A l’occasion de la 9ème semaine européenne de prévention et de dépistage du cancer du col de l’utérus, l’Institut national du cancer INCa et le ministère des Affaires sociales et de la Santé lancent, en partenariat avec les caisses d’assurance maladie, une nouvelle campagne de sensibilisation au dépistage de ce cancer pour rappeler l’importance d’un frottis régulier...

En savoir plus

Sur Flickr®

Cervical Cancer, a Prevention Success Story

Cervical cancer infographic via @preventcancer

InfoGraphic of Cervical Cancer
Watch @DES_Journal diaporama and infographics album on Flickr. Cervical cancer infographic via @preventcancer.

On Flickr®

What do Women think about the PAP Smear Test?

Jo’s Cervical Cancer Trust asked women what they think of cervical screening, how they found the test, and whether they would attend their next smear test…

Jo’s Cervical Cancer Trust asked women what they think of cervical screening, how they found the test, and whether they would attend their next smear test…

More information

I’ll have the PAP Smear… a @cbscares cartoon #CervicalCancer #CCPW #PAPsmear

Watch @DES_Journal diaporama and health comics album on Flickr. Cartoon via @cbscares.

cartoon_pap_smear
UK Cervical Cancer Prevention Week: 25 – 31 January 2015
Watch @DES_Journal diaporama and health comics album on Flickr. Cartoon via @cbscares.

This project on pap smears started during dinner at Il Mulino, a well known Italian restaurant in Manhattan’s West Village…

On Flickr®

Join Now @JoTrust #SmearForSmear social media campaign

Reminding people of the importance of smear tests by sharing your lipstick smear selfie for Cervical Cancer Prevention Week

What is #SmearForSmear?

SmearForSmear campaign image
With #SmearForSmear we want you to remind people of the importance of smear tests by sharing your lipstick smear selfie for Cervical Cancer Prevention Week #CCPW.

Smear tests (cervical screening) save 5,000 lives a year yet one in five women who are eligible to attend do not take up their invitation.
For young women aged 25-29 this rises to one in three.
#SmearForSmear allows you to remind people of the importance of smear tests by sharing your lipstick smear selfie and nominating your friends to do the same.

Together we can help prevent cervical cancer.

  1. Put on your lipstick.
  2. Smear your lipstick and take a selfie.
  3. Use #SmearForSmear and @JoTrust then nominate a friend.
  4. Share your selfie on social media.
  5. Text ‘CCPW01 £3‘ to 70070 to donate now and support jostrust work.
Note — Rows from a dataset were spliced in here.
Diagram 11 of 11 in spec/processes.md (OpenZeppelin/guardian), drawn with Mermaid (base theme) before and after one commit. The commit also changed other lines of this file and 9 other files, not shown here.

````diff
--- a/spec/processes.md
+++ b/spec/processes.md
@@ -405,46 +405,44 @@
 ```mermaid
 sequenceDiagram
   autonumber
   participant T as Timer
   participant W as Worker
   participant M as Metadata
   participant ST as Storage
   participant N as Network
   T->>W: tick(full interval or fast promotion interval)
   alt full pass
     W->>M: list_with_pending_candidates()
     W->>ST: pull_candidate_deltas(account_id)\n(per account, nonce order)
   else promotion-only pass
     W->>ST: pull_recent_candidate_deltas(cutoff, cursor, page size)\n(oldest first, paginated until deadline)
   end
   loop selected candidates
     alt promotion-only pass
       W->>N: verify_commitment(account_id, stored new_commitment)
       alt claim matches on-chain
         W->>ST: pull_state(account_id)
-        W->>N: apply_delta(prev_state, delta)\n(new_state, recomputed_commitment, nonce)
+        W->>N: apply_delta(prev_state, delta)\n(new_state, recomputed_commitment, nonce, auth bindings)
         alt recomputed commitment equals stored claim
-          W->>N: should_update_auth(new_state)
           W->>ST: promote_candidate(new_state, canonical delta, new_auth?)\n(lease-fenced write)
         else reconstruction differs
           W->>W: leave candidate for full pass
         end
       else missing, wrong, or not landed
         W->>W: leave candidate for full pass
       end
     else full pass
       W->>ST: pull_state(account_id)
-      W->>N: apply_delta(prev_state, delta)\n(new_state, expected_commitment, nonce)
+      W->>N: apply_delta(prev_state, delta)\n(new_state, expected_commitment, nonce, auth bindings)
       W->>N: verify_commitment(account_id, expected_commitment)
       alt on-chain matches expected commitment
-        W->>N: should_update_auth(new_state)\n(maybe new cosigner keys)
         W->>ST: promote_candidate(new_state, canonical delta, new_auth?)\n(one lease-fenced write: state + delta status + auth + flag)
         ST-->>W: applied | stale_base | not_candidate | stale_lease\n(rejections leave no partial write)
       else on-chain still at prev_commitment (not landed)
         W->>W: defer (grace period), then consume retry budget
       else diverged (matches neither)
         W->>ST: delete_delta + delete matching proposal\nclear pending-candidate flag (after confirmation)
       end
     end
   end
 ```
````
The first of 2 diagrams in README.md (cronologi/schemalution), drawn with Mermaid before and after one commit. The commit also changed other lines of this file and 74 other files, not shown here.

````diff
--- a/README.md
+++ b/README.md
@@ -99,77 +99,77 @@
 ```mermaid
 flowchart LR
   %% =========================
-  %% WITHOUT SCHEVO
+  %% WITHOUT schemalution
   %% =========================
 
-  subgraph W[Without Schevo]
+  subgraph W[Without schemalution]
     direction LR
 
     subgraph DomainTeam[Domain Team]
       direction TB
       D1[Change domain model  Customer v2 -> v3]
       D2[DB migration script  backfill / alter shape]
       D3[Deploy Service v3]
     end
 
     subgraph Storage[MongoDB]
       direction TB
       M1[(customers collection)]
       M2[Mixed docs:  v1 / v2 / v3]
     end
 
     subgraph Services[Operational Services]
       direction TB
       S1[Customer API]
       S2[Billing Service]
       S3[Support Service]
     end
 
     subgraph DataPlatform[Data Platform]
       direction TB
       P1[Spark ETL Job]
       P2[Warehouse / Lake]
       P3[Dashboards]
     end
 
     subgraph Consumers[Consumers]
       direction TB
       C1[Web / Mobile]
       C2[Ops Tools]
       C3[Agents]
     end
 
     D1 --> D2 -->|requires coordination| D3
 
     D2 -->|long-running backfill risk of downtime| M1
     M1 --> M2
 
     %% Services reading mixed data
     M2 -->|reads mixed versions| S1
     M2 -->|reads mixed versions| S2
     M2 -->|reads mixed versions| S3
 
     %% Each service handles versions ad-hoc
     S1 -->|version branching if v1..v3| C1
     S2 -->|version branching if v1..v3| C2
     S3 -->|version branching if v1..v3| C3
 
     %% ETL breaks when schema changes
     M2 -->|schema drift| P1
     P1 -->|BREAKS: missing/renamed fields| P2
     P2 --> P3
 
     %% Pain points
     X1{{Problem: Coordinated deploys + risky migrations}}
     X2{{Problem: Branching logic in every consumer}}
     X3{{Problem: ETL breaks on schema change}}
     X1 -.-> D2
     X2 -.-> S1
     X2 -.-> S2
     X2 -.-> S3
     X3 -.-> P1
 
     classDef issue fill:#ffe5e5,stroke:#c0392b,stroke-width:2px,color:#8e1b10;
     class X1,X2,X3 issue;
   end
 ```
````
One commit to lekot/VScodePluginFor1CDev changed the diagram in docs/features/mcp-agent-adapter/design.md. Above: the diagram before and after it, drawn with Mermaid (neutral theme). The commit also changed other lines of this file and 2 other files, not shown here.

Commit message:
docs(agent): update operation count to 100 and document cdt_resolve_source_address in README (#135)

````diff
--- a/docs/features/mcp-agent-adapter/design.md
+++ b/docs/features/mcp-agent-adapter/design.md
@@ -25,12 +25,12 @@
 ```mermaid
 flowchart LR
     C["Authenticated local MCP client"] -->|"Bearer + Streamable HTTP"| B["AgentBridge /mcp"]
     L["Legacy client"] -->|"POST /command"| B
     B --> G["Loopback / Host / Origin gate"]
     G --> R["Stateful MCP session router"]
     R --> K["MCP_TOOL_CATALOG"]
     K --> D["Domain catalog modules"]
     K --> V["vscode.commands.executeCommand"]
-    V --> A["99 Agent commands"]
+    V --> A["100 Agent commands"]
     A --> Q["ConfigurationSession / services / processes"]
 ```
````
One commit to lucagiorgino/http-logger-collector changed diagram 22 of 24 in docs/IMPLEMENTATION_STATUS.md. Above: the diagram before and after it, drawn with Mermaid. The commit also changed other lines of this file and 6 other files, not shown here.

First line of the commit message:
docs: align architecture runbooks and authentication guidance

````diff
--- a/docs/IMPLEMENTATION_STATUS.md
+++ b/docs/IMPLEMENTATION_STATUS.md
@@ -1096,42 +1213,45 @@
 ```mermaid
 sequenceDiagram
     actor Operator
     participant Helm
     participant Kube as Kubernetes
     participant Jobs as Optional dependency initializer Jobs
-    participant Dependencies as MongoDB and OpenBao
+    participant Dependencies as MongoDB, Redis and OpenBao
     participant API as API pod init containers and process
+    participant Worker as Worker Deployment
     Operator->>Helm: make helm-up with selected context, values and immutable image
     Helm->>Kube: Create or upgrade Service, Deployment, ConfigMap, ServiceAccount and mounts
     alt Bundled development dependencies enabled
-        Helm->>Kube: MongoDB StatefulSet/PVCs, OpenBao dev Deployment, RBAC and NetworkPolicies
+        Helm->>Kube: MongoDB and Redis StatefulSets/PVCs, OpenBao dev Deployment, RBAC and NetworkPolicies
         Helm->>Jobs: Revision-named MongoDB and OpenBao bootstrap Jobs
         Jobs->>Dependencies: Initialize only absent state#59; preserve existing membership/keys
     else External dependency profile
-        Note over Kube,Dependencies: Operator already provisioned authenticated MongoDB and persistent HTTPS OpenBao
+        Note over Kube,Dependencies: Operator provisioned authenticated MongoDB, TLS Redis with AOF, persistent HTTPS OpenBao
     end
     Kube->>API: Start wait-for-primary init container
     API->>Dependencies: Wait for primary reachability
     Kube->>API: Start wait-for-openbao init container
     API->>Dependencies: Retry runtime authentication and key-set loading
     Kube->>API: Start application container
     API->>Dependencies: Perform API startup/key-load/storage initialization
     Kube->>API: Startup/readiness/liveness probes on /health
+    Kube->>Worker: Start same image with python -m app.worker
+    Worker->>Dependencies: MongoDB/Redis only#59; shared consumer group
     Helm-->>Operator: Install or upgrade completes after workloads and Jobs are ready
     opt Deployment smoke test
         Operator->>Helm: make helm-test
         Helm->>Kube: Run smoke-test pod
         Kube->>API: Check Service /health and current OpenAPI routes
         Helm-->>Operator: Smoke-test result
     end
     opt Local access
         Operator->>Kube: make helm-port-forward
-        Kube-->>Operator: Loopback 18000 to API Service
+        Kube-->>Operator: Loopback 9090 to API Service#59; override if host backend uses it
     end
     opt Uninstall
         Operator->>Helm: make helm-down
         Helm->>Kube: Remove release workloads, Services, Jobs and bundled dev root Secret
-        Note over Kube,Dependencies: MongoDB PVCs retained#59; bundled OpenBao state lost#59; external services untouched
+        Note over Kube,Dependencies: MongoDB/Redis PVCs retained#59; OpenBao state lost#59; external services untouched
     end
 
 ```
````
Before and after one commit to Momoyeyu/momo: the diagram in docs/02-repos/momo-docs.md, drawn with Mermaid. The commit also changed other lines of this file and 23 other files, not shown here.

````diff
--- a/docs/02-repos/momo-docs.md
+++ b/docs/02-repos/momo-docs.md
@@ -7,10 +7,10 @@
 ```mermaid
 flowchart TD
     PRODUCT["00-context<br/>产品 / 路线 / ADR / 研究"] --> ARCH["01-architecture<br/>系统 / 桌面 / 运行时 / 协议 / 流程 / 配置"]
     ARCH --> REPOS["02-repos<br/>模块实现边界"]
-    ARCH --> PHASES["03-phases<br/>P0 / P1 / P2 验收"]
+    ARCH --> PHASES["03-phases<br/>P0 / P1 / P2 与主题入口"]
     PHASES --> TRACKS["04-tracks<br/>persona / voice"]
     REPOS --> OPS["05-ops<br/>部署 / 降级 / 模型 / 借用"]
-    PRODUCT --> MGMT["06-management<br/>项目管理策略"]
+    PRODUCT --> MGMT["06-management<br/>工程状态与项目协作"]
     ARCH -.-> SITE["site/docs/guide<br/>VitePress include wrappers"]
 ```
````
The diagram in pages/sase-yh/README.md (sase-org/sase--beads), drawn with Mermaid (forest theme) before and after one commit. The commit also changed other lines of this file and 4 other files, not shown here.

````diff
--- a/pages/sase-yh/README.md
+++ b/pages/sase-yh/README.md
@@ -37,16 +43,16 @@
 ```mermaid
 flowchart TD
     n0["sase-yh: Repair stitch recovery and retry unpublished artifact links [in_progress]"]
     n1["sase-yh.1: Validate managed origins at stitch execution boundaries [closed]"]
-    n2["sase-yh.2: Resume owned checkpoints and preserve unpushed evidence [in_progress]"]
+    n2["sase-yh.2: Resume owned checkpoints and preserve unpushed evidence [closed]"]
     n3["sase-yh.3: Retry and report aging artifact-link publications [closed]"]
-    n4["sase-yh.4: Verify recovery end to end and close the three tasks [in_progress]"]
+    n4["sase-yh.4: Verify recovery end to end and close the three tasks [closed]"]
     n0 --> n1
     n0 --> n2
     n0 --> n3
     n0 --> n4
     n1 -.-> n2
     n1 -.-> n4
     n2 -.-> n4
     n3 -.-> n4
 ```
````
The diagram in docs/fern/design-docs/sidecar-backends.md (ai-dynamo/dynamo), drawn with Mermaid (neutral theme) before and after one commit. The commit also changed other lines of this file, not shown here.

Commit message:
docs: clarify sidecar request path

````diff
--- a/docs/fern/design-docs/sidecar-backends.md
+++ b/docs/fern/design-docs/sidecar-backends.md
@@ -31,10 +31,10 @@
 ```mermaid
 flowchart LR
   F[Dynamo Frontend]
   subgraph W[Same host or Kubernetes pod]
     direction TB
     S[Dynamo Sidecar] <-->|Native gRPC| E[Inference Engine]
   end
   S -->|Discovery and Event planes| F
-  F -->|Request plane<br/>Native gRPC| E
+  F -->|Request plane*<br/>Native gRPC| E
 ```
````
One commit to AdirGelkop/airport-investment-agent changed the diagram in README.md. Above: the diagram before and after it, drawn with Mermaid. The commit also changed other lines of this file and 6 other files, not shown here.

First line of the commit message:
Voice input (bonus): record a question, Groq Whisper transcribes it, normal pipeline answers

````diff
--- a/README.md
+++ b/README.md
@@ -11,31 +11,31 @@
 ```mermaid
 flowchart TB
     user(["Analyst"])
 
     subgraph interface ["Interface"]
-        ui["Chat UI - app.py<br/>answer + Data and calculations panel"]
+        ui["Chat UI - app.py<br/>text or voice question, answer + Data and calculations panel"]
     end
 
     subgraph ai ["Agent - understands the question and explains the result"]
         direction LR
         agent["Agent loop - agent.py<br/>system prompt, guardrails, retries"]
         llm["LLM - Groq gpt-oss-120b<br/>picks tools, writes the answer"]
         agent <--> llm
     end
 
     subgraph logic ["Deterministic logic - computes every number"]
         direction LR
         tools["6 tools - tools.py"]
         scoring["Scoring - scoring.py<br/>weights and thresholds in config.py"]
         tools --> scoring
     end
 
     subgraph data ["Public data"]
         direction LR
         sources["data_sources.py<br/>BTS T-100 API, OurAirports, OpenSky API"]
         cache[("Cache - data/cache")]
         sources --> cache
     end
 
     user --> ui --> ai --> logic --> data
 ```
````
Or donate online.
More information
  • Results for #SmearForSmear on Twitter. JoTrust campaign page.
  • Cervical cancer: Charity urges women to post messy lipstick selfies to promote smear tests, independent, 25 January 2015.
  • #SmearForSmear: Charity urges public to join smeared lipstick selfies campaign to fight cervical cancer, itv, 25 January 2015.
  • Social Media Campaign To Fight Cervical Cancer, news.sky, 26 January 2015.
  • ARE SMEARED LIPSTICK SELFIES THE NEW ICE BUCKET CHALLENGE?, Elle, JAN 27, 2015.